It has been suggested that inflammatory processes may play a role in the development of Alzheimer's disease (AD), and that nonsteroidal anti-inflammatory drug treatments may provide protection against the onset of AD. In the current study male Wistar rats were trained in two-lever operant chambers under an alternating lever cyclic-ratio ratio (ALCR) schedule. When responding showed no trends, subjects were divided into groups. One group was bilaterally injected into the CA3 area of the hippocampus with 5 mul of aggregated beta-amyloid (Abeta) suspension, and one group was bilaterally injected into the CA3 area of the hippocampus with 5 mul of sterile saline. Subgroups were treated twice daily with 0.1 ml (40 mg/kg) ibuprofen administered orally. The results indicated that chronic administration of ibuprofen protected against detrimental behavioural effects following aggregated Abeta injections.
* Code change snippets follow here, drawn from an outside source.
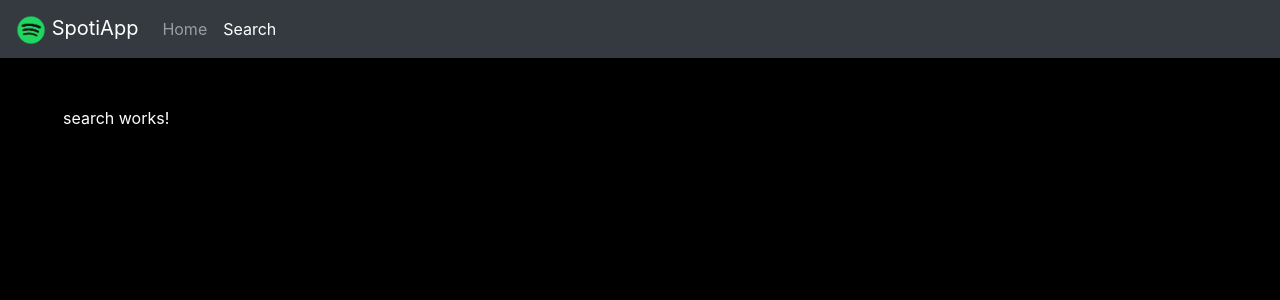
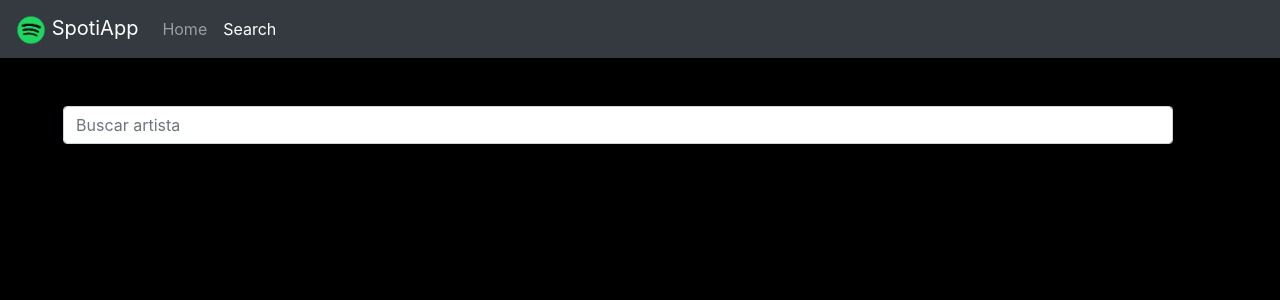
Before and after one commit to ShellCore/AngularCeroExperto, an Angular app in the folder 04-spotiapp/: page /#/search in a window 1280 px wide. Shown: the top 300 px of the page. Built offline with nearby package versions, Linux system fonts and the light colour scheme.

Commit message:
Creación de servicio para búsqueda de artistas

```diff
--- a/04-spotiapp/src/app/components/search/search.component.html
+++ b/04-spotiapp/src/app/components/search/search.component.html
@@ -1,3 +1,14 @@
-<p>
-  search works!
-</p>
+<div class="row">
+    <div class="col">
+        <input #termino type="text" (keyup)="buscar(termino.value)" class="form-control" placeholder="Buscar artista">
+    </div>
+</div>
+
+<div class="card-columns m-5">
+    <div *ngFor="let artist of artists" class="card">
+        <img class="card-img-top" [src]="artist.images[0].url" alt="Card image cap">
+        <div class="card-body">
+            <h5 class="card-title"> {{artist.name}} </h5>
+        </div>
+    </div>
+</div>
--- a/04-spotiapp/src/app/components/search/search.component.ts
+++ b/04-spotiapp/src/app/components/search/search.component.ts
@@ -1,4 +1,5 @@
 import { Component, OnInit } from '@angular/core';
+import { SpotifyService } from '../../services/spotify.service';
 
 @Component({
   selector: 'app-search',
@@ -7,9 +8,20 @@ import { Component, OnInit } from '@angular/core';
 })
 export class SearchComponent implements OnInit {
 
-  constructor() { }
+    artists: any[] = [];
+
+  constructor(private spotify: SpotifyService) { }
 
   ngOnInit() {
   }
 
+  buscar(termino: string) {
+      console.log(termino);
+      this.spotify
+          .getArtist(termino)
+          .subscribe((data: any) => {
+            console.log(data.artists.items);
+            this.artists = data.artists.items;
+          });
+  }
 }
--- a/04-spotiapp/src/app/services/spotify.service.ts
+++ b/04-spotiapp/src/app/services/spotify.service.ts
@@ -12,10 +12,19 @@ export class SpotifyService {
 
     getNewReleases() {
         const headers = new HttpHeaders({
-            'Authorization': 'Bearer BQAH_GYM874iCQ_y_G7Tq1xQ87BGmt-loY1zf-PfAR6stGTDEGY6QuBLFYXbt4niusTVGeQ6rOVZxrjaaxI'
+            'Authorization': 'Bearer BQBH1L5mFQn38G6-sB7uU7Qddy58QpFffyEqOcnelZA_fvcJDrLcBwZOFOeDN7zOv5VeQVDkron0gd14eVM'
         });
 
         return this.http
             .get("https://api.spotify.com/v1/browse/new-releases", { headers });
     }
+
+    getArtist(termino: String) {
+        const headers = new HttpHeaders({
+            'Authorization': 'Bearer BQBH1L5mFQn38G6-sB7uU7Qddy58QpFffyEqOcnelZA_fvcJDrLcBwZOFOeDN7zOv5VeQVDkron0gd14eVM'
+        });
+
+        return this.http
+            .get(`https://api.spotify.com/v1/search?q=${termino}&type=artist&offset=15`, { headers });
+    }
 }
```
Withdrawal of ibuprofen treatment from aggregated Abeta-injected subjects produced a decline in behavioural performance to the level of the non-treated aggregated Abeta-injected group. Ibuprofen treatment reduced the numbers of reactive astrocytes following aggregated Abeta injection, and withdrawal of ibuprofen resulted in an increase of reactive astrocytes. These results suggest that induced inflammatory processes may play a role in AD, and that ibuprofen treatment may protect against some of the symptoms seen in AD. (C) 2002 Elsevier Science B.V. All rights reserved.
|Publication status||Published (in print/issue) - Nov 2002|